Hoover signed Proclamation Number 2028 in 1933, creating Death Valley National Monument, and Reagan was the last, but most famous, host of "Death Valley Days" -- a popular dramatic series on radio and television that ran from 1930 through 1966 and brought Death Valley into households across the country every week.

Don't be fooled by the wide-open fairways and the length of the course, which plays to a par of 70 and a relatively short 6,215 yards from the back tees. From there, the course has a USGA rating of 74.7 with a slope of 128.

The Panamint and Funeral Mountains, two of five ranges that ring Death Valley, frame the golf course.

The fifth and sixth holes, totally reworked by Dye, along with No. 7 provide a stretch that is the highlight of the front nine.

The 573-yard fifth hole is a par-5 dogleg right that wraps around a line of tamarisk trees running down the right side of the fairway, which rises slightly halfway to the hole and then slopes down to a diabolical green.

The drive from the back tee on the par-4, 440-yard sixth hole -- the most difficult on the course -- must carry more than 200 yards over a lake to a fairway that doglegs to the left. There is bailout room to the right, but then you must deal with a series of Scottish-style mounds.

No. 7 is called the "Goalpost Hole," because the drive must split two large trees in the middle of the fairway, 150 yards from a two-tiered trap-door green, which drops off dramatically in the back.

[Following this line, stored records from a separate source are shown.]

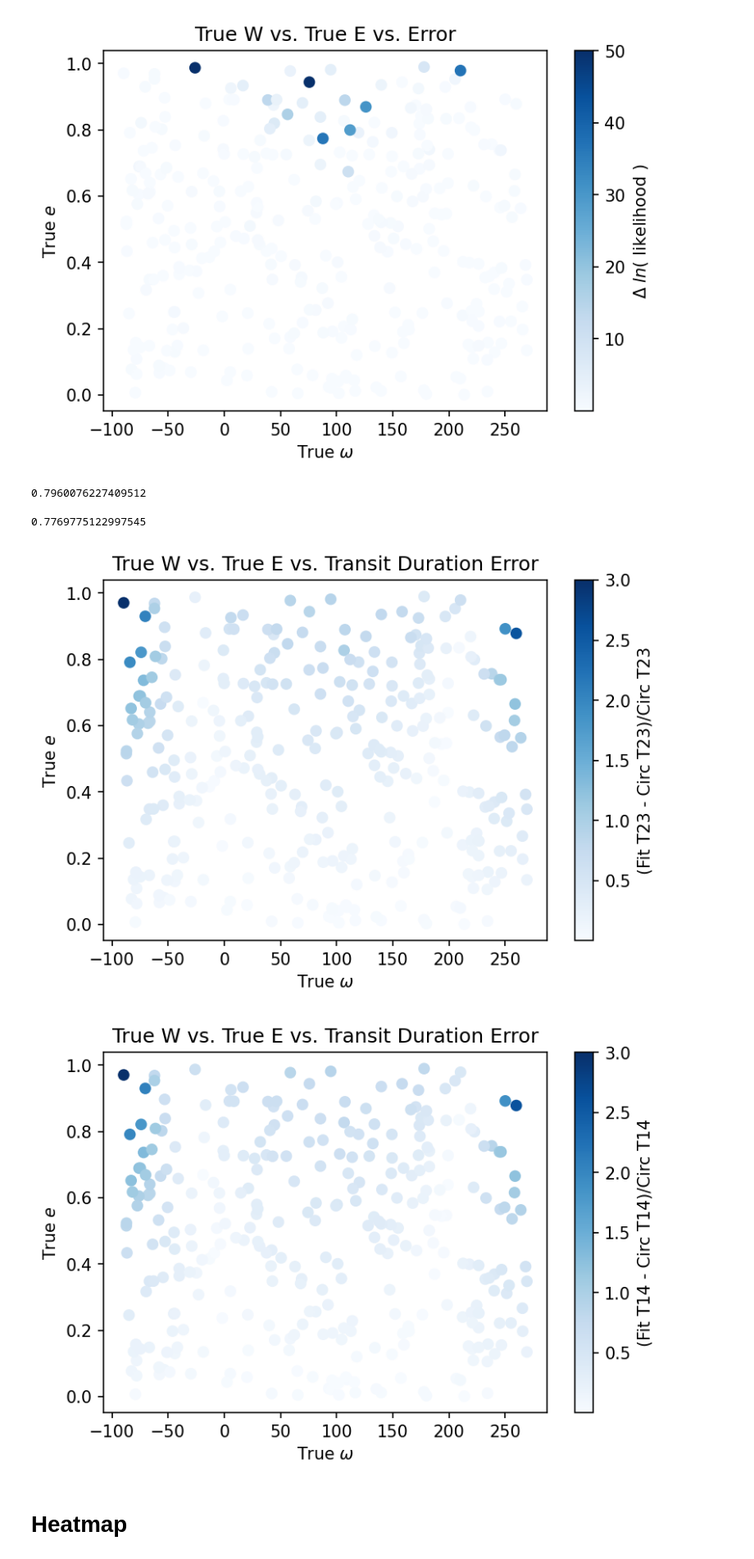
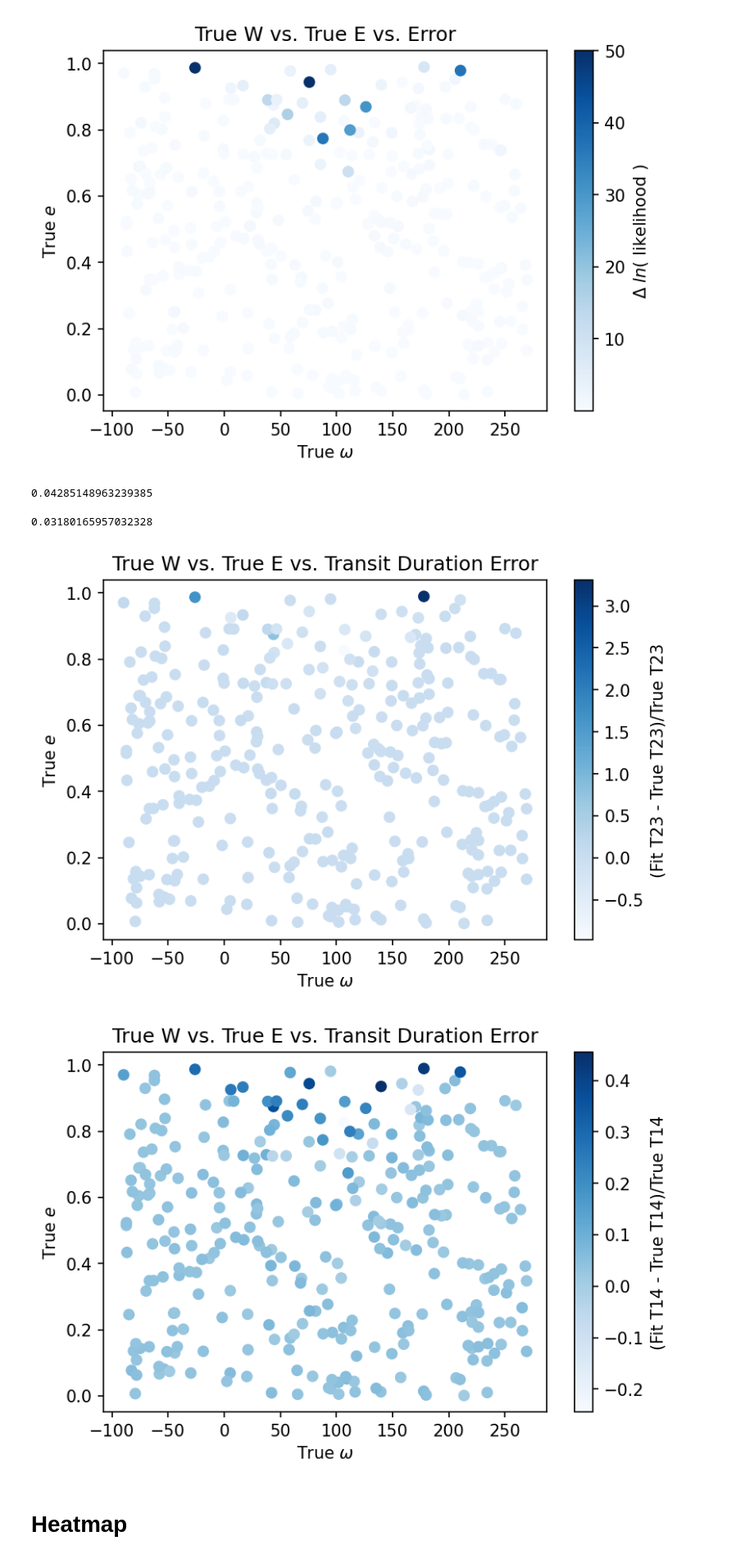
Before and after one commit to ssagear/photoeccentric, a Jupyter notebook: notebooks/sensitivity_test_output_Tdurations.ipynb, the cells around one changed output. Shown at 82% size. Cells and saved outputs as stored; diff of their text form; code cells hidden in the pictures.

```diff
--- a/notebooks/sensitivity_test_output_Tdurations.ipynb
+++ b/notebooks/sensitivity_test_output_Tdurations.ipynb
@@ -159,42 +160,45 @@ true_planet_params = [4.83809469, 0.036066, 33.79155851141583, 89.98]
 period, rprs, ars, inc = true_planet_params
 # %%
-true_T14 = float(ph.get_T14([period], [rprs], [ars], [inc]))
-true_T23 = float(ph.get_T23([period], [rprs], [ars], [inc]))
+true_T14 = []
+true_T23 = []
+
+for i in range(len(truee)):
+    true_T14.append(float(ph.get_T14([period], [rprs], [ars], [inc], ecc_prior=True, e=[truee[i]], w=[truew[i]])))
+    true_T23.append(float(ph.get_T23([period], [rprs], [ars], [inc], ecc_prior=True, e=[truee[i]], w=[truew[i]])))
 # %%
 T14error = (fitT14-true_T14)/true_T14
 T23error = (fitT23-true_T23)/true_T23
 # %%
 T14error[0]
 # %% [output]
-0.7960076227409512
+0.04285148963239385
 # %%
 T23error[0]
 # %% [output]
-0.7769775122997545
+0.03180165957032328
 # %%
-plt.scatter(truew, truee, c=abs(T23error), cmap='Blues')
+plt.scatter(truew, truee, c=T23error, cmap='Blues')
+#plt.clim(vmax=1)
 #plt.scatter(truew, truee, c=like, cmap='cool', norm=matplotlib.colors.LogNorm()
-plt.clim(vmax=3)
 plt.ylabel('True $e$')
 plt.xlabel('True $\omega$')
 plt.title('True W vs. True E vs. Transit Duration Error')
 
-plt.colorbar(label='(Fit T23 - Circ T23)/Circ T23')
-plt.savefig('scatter_T23error.png')
+plt.colorbar(label='(Fit T23 - True T23)/True T23')
+plt.savefig('scatter_T23error_NEW.png')
 # %% [output]
-[figure, old version]
+[figure, new version]
 # %%
-plt.scatter(truew, truee, c=abs(T14error), cmap='Blues')
+plt.scatter(truew, truee, c=T14error, cmap='Blues')
 #plt.scatter(truew, truee, c=like, cmap='cool', norm=matplotlib.colors.LogNorm()
-plt.clim(vmax=3)
 plt.ylabel('True $e$')
 plt.xlabel('True $\omega$')
 plt.title('True W vs. True E vs. Transit Duration Error')
 
-plt.colorbar(label='(Fit T14 - Circ T14)/Circ T14')
-plt.savefig('scatter_T14error.png')
+plt.colorbar(label='(Fit T14 - True T14)/True T14')
+plt.savefig('scatter_T14error_NEW.png')
 # %% [output]
-[figure, old version]
+[figure, new version]
 # %% [markdown]
 # Heatmap
 # %%
```
Also changed, not shown: parts of 1 cell of this notebook, 10 other files.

The finish is strong, with the funky 17th hole, only 310 yards, and the 414-yard 18th hole, which has three of only 10 bunkers on the course.

OTHER COURSES IN THE AREA: The Devil's Golf Course, located a few miles from Furnace Creek, is a wretched piece of unusable land named by someone with a perverse sense of humor. It actually is an expansive salt field created by evaporated bodies of water, and you actually can see the crystallization process at work.

The closest golf courses to Furnace Creek are China Lake Golf Course, located at the Naval Weapons Center in Ridgecrest, and Trona Golf and Social Club, a nine-hole layout in Trona. Both are just outside the western entrance to Death Valley.

WHERE TO STAY: The luxurious mission-style Furnace Creek Inn, located on a hill overlooking the golf course, was built by the Pacific Coast Borax Company and opened in 1927.

The Furnace Creek Ranch, which was built as a working cattle ranch in the 1880s, offers hotel rooms, cabins, duplex apartments and a campground. The Panamint Springs Resort and Stovepipe Wells Village in Death Valley offer resort accommodations and camping sites.

The Inn and the Ranch offer outdoor swimming pools that are naturally heated by warm springs that keep the pools' temperature at a comfortable 82 degrees. Guests also can enjoy tennis on the lighted courts, horseback riding, walking, jogging and hiking.

ON THE WEB: www.furnacecreekresort.com
Daily Fantasy
View Comments (0)